The Lord is gracious and merciful, slow to anger and abounding in steadfast love.
This is an Old Testament confession of faith,
found in the Torah, the psalms, and the prophets.
I love this statement of belief because, rather than trying to describe God and pin God down in fancy theological language,
it describes the people’s relationship to God, whom they experience as gracious, merciful, patient, always faithful and loving.
Look at verses 15-16
The eyes of all look to you, and you give them their food in due season.
You open your hand, satisfying the desire of every living thing.
These verses recognize that everything we have comes from God.
All the world is God’s domain
It reminds me of the words in the Nicene creed when we say,
We believe in the Holy Spirit, the Lord, the giver of Life”
We, along with all living things, depend on God for our very lives.
The psalm also recognizes a God who is present in our times of need.
Verse 14 says
The Lord upholds all who are falling, and raises up all who are bowed down.
We all fall.
We slip, we stumble,
we fall away from God,
we fall into trouble
Gospel singer Donnie McClurkin sings,
“We fall down, but we get up – for a saint is just a sinner who fell down and got up”
We all fall,
but we count on God – who is gracious and merciful and steadfast in love –
to help us get up again and again.
It is this recognition of our dependence on God that Jesus invites us to in today’s gospel.
Jesus mocks the wise –
those who come before God full of what they know and understand,
those who count on their own strength and goodness to save them.
Instead, Jesus says, those who know God are infants –
the poor in spirit, the meek, the merciful, the persecuted –
all whom Jesus called blessed.
The sick and lame, lepers and demon-possessed, tax collectors and sinners –
those who come to Jesus seeking help in their weakness –
those for whom Jesus says he has come.
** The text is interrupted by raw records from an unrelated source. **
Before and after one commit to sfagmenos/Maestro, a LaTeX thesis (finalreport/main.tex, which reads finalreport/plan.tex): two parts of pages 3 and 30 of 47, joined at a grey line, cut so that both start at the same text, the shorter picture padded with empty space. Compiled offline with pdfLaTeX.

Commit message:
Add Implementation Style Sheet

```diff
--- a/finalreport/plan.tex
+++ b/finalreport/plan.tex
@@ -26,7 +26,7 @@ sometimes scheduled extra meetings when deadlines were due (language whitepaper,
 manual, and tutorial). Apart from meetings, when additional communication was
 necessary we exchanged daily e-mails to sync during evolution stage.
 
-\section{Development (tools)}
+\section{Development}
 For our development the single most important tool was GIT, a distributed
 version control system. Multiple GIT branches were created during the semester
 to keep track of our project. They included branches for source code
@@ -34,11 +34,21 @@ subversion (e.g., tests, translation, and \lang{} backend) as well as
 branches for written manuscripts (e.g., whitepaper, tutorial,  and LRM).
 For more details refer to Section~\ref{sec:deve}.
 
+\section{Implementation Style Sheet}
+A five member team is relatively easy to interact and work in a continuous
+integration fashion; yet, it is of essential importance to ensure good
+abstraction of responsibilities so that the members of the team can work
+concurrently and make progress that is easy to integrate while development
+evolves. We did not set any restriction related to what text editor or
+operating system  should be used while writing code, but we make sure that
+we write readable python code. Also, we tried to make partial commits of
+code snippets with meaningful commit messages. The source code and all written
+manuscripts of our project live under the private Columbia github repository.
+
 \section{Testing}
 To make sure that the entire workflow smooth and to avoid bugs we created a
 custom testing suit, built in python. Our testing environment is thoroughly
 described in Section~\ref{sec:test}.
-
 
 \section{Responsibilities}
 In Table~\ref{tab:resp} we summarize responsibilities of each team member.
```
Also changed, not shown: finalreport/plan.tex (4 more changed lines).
Come to me, Jesus says.
Come to me, all who are weary and burdened, for my yoke is easy and my burden is light.
A yoke is not something we see or talk much about these days.
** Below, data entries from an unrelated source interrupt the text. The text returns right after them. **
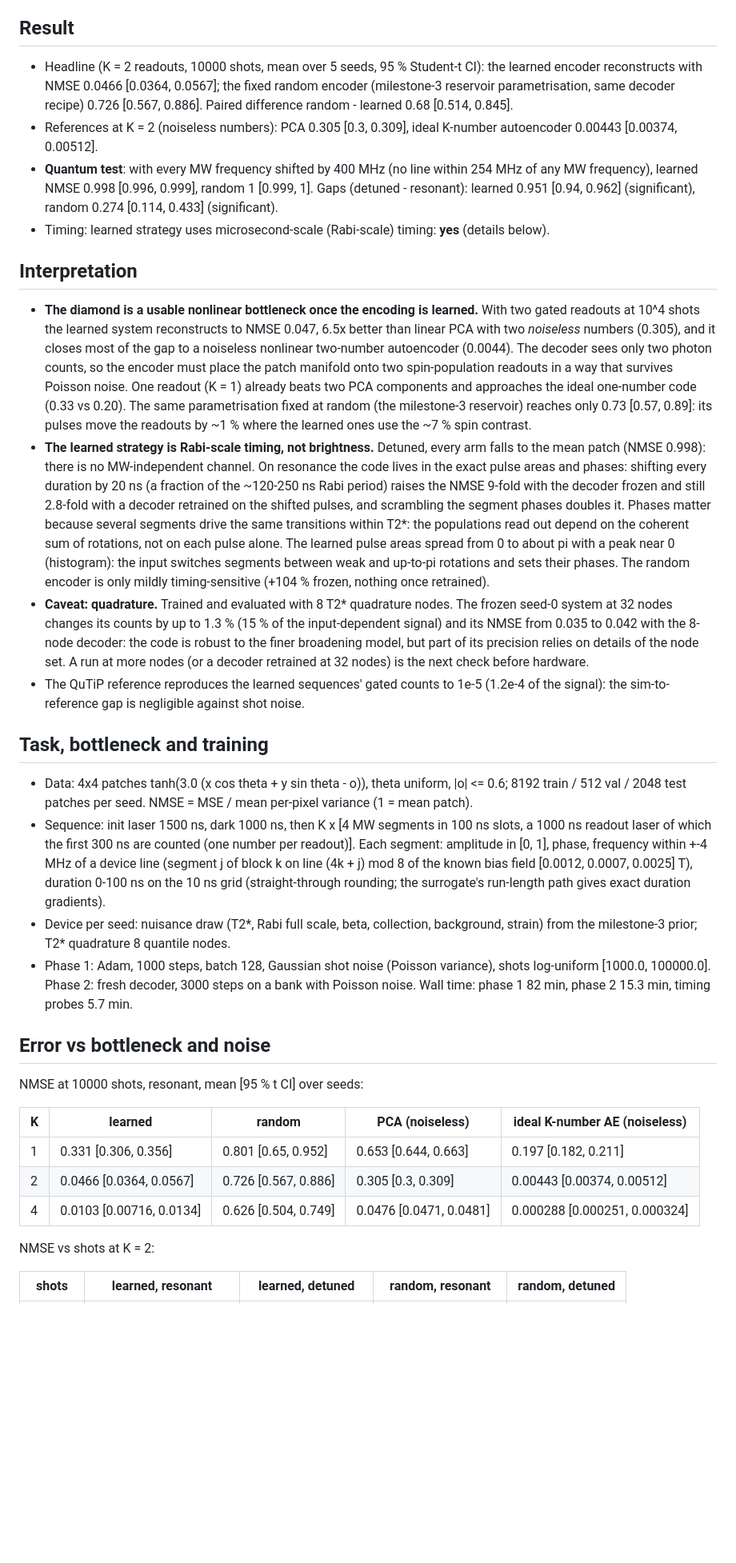
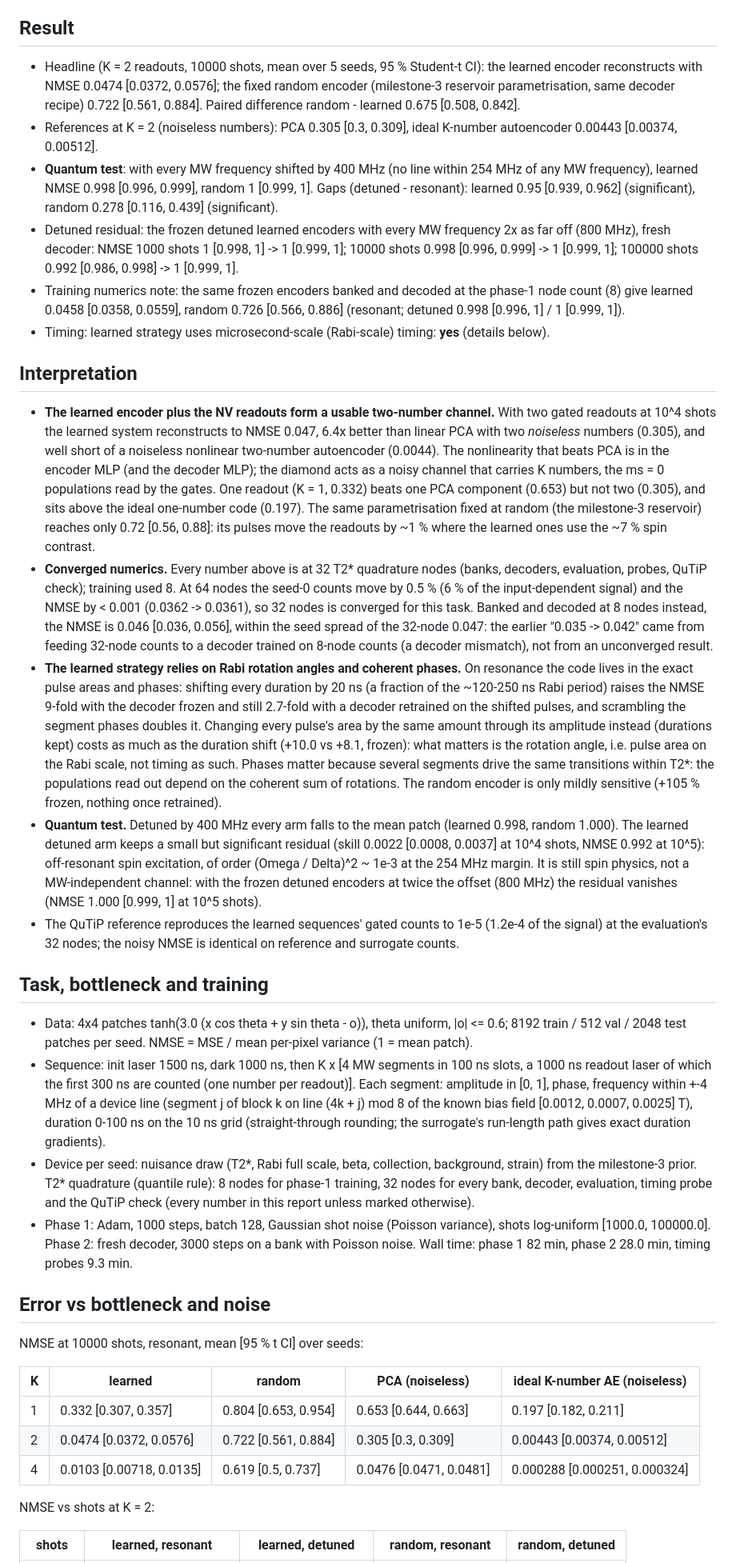
Before and after one commit to nilware-io/glowbox, a Markdown page: docs/results/m4-autoencoder.md, the part around one of its changes. Shown at 80% size. GitHub-like rendering; blank space fills up the shorter version.

```diff
--- a/docs/results/m4-autoencoder.md
+++ b/docs/results/m4-autoencoder.md
@@ -4,42 +4,51 @@
 
 ## Result
 
-- Headline (K = 2 readouts, 10000 shots, mean over 5 seeds, 95 % Student-t CI): the learned encoder reconstructs with NMSE 0.0466 [0.0364, 0.0567]; the fixed random encoder (milestone-3 reservoir parametrisation, same decoder recipe) 0.726 [0.567, 0.886]. Paired difference random - learned 0.68 [0.514, 0.845].
+- Headline (K = 2 readouts, 10000 shots, mean over 5 seeds, 95 % Student-t CI): the learned encoder reconstructs with NMSE 0.0474 [0.0372, 0.0576]; the fixed random encoder (milestone-3 reservoir parametrisation, same decoder recipe) 0.722 [0.561, 0.884]. Paired difference random - learned 0.675 [0.508, 0.842].
 - References at K = 2 (noiseless numbers): PCA 0.305 [0.3, 0.309], ideal K-number autoencoder 0.00443 [0.00374, 0.00512].
-- **Quantum test**: with every MW frequency shifted by 400 MHz (no line within 254 MHz of any MW frequency), learned NMSE 0.998 [0.996, 0.999], random 1 [0.999, 1]. Gaps (detuned - resonant): learned 0.951 [0.94, 0.962] (significant), random 0.274 [0.114, 0.433] (significant).
+- **Quantum test**: with every MW frequency shifted by 400 MHz (no line within 254 MHz of any MW frequency), learned NMSE 0.998 [0.996, 0.999], random 1 [0.999, 1]. Gaps (detuned - resonant): learned 0.95 [0.939, 0.962] (significant), random 0.278 [0.116, 0.439] (significant).
+- Detuned residual: the frozen detuned learned encoders with every MW frequency 2x as far off (800 MHz), fresh decoder: NMSE 1000 shots 1 [0.998, 1] -> 1 [0.999, 1]; 10000 shots 0.998 [0.996, 0.999] -> 1 [0.999, 1]; 100000 shots 0.992 [0.986, 0.998] -> 1 [0.999, 1].
+- Training numerics note: the same frozen encoders banked and decoded at the phase-1 node count (8) give learned 0.0458 [0.0358, 0.0559], random 0.726 [0.566, 0.886] (resonant; detuned 0.998 [0.996, 1] / 1 [0.999, 1]).
 - Timing: learned strategy uses microsecond-scale (Rabi-scale) timing: **yes** (details below).
 
 ## Interpretation
 
-- **The diamond is a usable nonlinear bottleneck once the encoding is learned.** With two gated readouts at 10^4
-  shots the learned system reconstructs to NMSE 0.047, 6.5x better than linear PCA with two *noiseless* numbers
-  (0.305), and it closes most of the gap to a noiseless nonlinear two-number autoencoder (0.0044). The decoder sees
-  only two photon counts, so the encoder must place the patch manifold onto two spin-population readouts in a way
-  that survives Poisson noise. One readout (K = 1) already beats two PCA components and approaches the ideal
-  one-number code (0.33 vs 0.20). The same parametrisation fixed at random (the milestone-3 reservoir) reaches only
-  0.73 [0.57, 0.89]: its pulses move the readouts by ~1 % where the learned ones use the ~7 % spin contrast.
-- **The learned strategy is Rabi-scale timing, not brightness.** Detuned, every arm falls to the mean patch (NMSE
-  0.998): there is no MW-independent channel. On resonance the code lives in the exact pulse areas and phases:
-  shifting every duration by 20 ns (a fraction of the ~120-250 ns Rabi period) raises the NMSE 9-fold with the
-  decoder frozen and still 2.8-fold with a decoder retrained on the shifted pulses, and scrambling the segment phases
-  doubles it. Phases matter because several segments drive the same transitions within T2*: the populations read
-  out depend on the coherent sum of rotations, not on each pulse alone. The learned pulse areas spread from 0 to
-  about pi with a peak near 0 (histogram): the input switches segments between weak and up-to-pi rotations and sets
-  their phases. The random encoder is only mildly timing-sensitive (+104 % frozen, nothing once
-  retrained).
-- **Caveat: quadrature.** Trained and evaluated with 8 T2* quadrature nodes. The frozen seed-0 system at 32 nodes
-  changes its counts by up to 1.3 % (15 % of the input-dependent signal) and its NMSE from 0.035 to 0.042 with the
-  8-node decoder: the code is robust to the finer broadening model, but part of its precision relies on details of
-  the node set. A run at more nodes (or a decoder retrained at 32 nodes) is the next check before hardware.
-- The QuTiP reference reproduces the learned sequences' gated counts to 1e-5 (1.2e-4 of the signal): the
-  sim-to-reference gap is negligible against shot noise.
+- **The learned encoder plus the NV readouts form a usable two-number channel.** With two gated readouts at 10^4
+  shots the learned system reconstructs to NMSE 0.047, 6.4x better than linear PCA with two *noiseless* numbers
+  (0.305), and well short of a noiseless nonlinear two-number autoencoder (0.0044). The nonlinearity that beats PCA
+  is in the encoder MLP (and the decoder MLP); the diamond acts as a noisy channel that carries K numbers, the
+  ms = 0 populations read by the gates. One readout (K = 1, 0.332) beats one PCA component (0.653) but not two
+  (0.305), and sits above the ideal one-number code (0.197). The same parametrisation fixed at random (the
+  milestone-3 reservoir) reaches only 0.72 [0.56, 0.88]: its pulses move the readouts by ~1 % where the learned
+  ones use the ~7 % spin contrast.
+- **Converged numerics.** Every number above is at 32 T2* quadrature nodes (banks, decoders, evaluation, probes,
+  QuTiP check); training used 8. At 64 nodes the seed-0 counts move by 0.5 % (6 % of the input-dependent signal)
+  and the NMSE by < 0.001 (0.0362 -> 0.0361), so 32 nodes is converged for this task. Banked and decoded at 8
+  nodes instead, the NMSE is 0.046 [0.036, 0.056], within the seed spread of the 32-node 0.047: the earlier
+  "0.035 -> 0.042" came from feeding 32-node counts to a decoder trained on 8-node counts (a decoder mismatch),
+  not from an unconverged result.
+- **The learned strategy relies on Rabi rotation angles and coherent phases.** On resonance the code lives in the
+  exact pulse areas and phases: shifting every duration by 20 ns (a fraction of the ~120-250 ns Rabi period) raises
+  the NMSE 9-fold with the decoder frozen and still 2.7-fold with a decoder retrained on the shifted pulses, and
+  scrambling the segment phases doubles it. Changing every pulse's area by the same amount through its amplitude
+  instead (durations kept) costs as much as the duration shift (+10.0 vs +8.1, frozen): what matters is the
+  rotation angle, i.e. pulse area on the Rabi scale, not timing as such. Phases matter because several segments
+  drive the same transitions within T2*: the populations read out depend on the coherent sum of rotations. The
+  random encoder is only mildly sensitive (+105 % frozen, nothing once retrained).
+- **Quantum test.** Detuned by 400 MHz every arm falls to the mean patch (learned 0.998, random 1.000). The learned
+  detuned arm keeps a small but significant residual (skill 0.0022 [0.0008, 0.0037] at 10^4 shots, NMSE 0.992 at
+  10^5): off-resonant spin excitation, of order (Omega / Delta)^2 ~ 1e-3 at the 254 MHz margin. It is still spin
+  physics, not a MW-independent channel: with the frozen detuned encoders at twice the offset (800 MHz) the
+  residual vanishes (NMSE 1.000 [0.999, 1] at 10^5 shots).
+- The QuTiP reference reproduces the learned sequences' gated counts to 1e-5 (1.2e-4 of the signal) at the
+  evaluation's 32 nodes; the noisy NMSE is identical on reference and surrogate counts.
 
 ## Task, bottleneck and training
 
 - Data: 4x4 patches tanh(3.0 (x cos theta + y sin theta - o)), theta uniform, |o| <= 0.6; 8192 train / 512 val / 2048 test patches per seed. NMSE = MSE / mean per-pixel variance (1 = mean patch).
 - Sequence: init laser 1500 ns, dark 1000 ns, then K x [4 MW segments in 100 ns slots, a 1000 ns readout laser of which the first 300 ns are counted (one number per readout)]. Each segment: amplitude in [0, 1], phase, frequency within +-4 MHz of a device line (segment j of block k on line (4k + j) mod 8 of the known bias field [0.0012, 0.0007, 0.0025] T), duration 0-100 ns on the 10 ns grid (straight-through rounding; the surrogate's run-length path gives exact duration gradients).
-- Device per seed: nuisance draw (T2*, Rabi full scale, beta, collection, background, strain) from the milestone-3 prior; T2* quadrature 8 quantile nodes.
-- Phase 1: Adam, 1000 steps, batch 128, Gaussian shot noise (Poisson variance), shots log-uniform [1000.0, 100000.0]. Phase 2: fresh decoder, 3000 steps on a bank with Poisson noise. Wall time: phase 1 82 min, phase 2 15.3 min, timing probes 5.7 min.
+- Device per seed: nuisance draw (T2*, Rabi full scale, beta, collection, background, strain) from the milestone-3 prior. T2* quadrature (quantile rule): 8 nodes for phase-1 training, 32 nodes for every bank, decoder, evaluation, timing probe and the QuTiP check (every number in this report unless marked otherwise).
+- Phase 1: Adam, 1000 steps, batch 128, Gaussian shot noise (Poisson variance), shots log-uniform [1000.0, 100000.0]. Phase 2: fresh decoder, 3000 steps on a bank with Poisson noise. Wall time: phase 1 82 min, phase 2 28.0 min, timing probes 9.3 min.
 
 ## Error vs bottleneck and noise
 
@@ -47,9 +56,9 @@ NMSE at 10000 shots, resonant, mean [95 % t CI] over seeds:
 
 | K | learned | random | PCA (noiseless) | ideal K-number AE (noiseless) |
 | --- | --- | --- | --- | --- |
-| 1 | 0.331 [0.306, 0.356] | 0.801 [0.65, 0.952] | 0.653 [0.644, 0.663] | 0.197 [0.182, 0.211] |
-| 2 | 0.0466 [0.0364, 0.0567] | 0.726 [0.567, 0.886] | 0.305 [0.3, 0.309] | 0.00443 [0.00374, 0.00512] |
-| 4 | 0.0103 [0.00716, 0.0134] | 0.626 [0.504, 0.749] | 0.0476 [0.0471, 0.0481] | 0.000288 [0.000251, 0.000324] |
+| 1 | 0.332 [0.307, 0.357] | 0.804 [0.653, 0.954] | 0.653 [0.644, 0.663] | 0.197 [0.182, 0.211] |
+| 2 | 0.0474 [0.0372, 0.0576] | 0.722 [0.561, 0.884] | 0.305 [0.3, 0.309] | 0.00443 [0.00374, 0.00512] |
+| 4 | 0.0103 [0.00718, 0.0135] | 0.619 [0.5, 0.737] | 0.0476 [0.0471, 0.0481] | 0.000288 [0.000251, 0.000324] |
 
 NMSE vs shots at K = 2:
 
```
Also changed, not shown: other parts of docs/results/m4-autoencoder.md (+56 -42 lines), docs/results/figures/m4-autoencoder-nmse.png, docs/results/figures/m4-autoencoder-quantum-test.png, docs/results/figures/m4-autoencoder-reconstructions.png, docs/results/figures/m4-autoencoder-timing.png.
Literally, a yoke is the wooden piece laid across the shoulders of oxen or cattle so that they can pull a heavy load.
It can also refer to the wooden piece carried on the shoulders to carry a load,
such as buckets on either side.
The word also means a burden of servitude –
the yoke of oppression laid upon people by cruel or unjust rulers or leaders.
Instead of these yokes of burden and oppression,
Jesus offers a yoke of freedom.
Freedom from the wisdom of the world which will always want more. –
the culture in which enough is never enough and nothing is ever good enough.
Following Jesus is not easy – it is full of risks and demands,
as we all know if we read a few pages of any gospel.
But it is also a way of freedom, because it is the way we become who we are meant to be –
beloved and cherished children of God, part of Christ’s body in the world.
Elisabeth Johnson, a scholar at the Lutheran Institute of Theology in Cameroon,
“To take his yoke upon oneself is to be yoked to the one in whom God’s kingdom of justice, mercy, and compassion is breaking into this world, and to find the rest for which the soul longs.
“It is a life yoked to Jesus under God’s gracious and merciful reign, free from the burden of sin and the need to prove oneself, free to rest deeply and securely in God’s grace.”
Jesus invitation to be yoked to him means becoming joined to the God of Psalm 145 –
who is gracious and merciful, slow to anger and abounding in steadfast love.
It means knowing the Lord, the Giver of Life, the lover of souls
It means accepting forgiveness and experiencing new life.
It means welcoming the peace of the Prince of Peace –
not the peace of everything always going our way, or always be right,
but the peace of grace and love and always being made new.
Thanks be to God.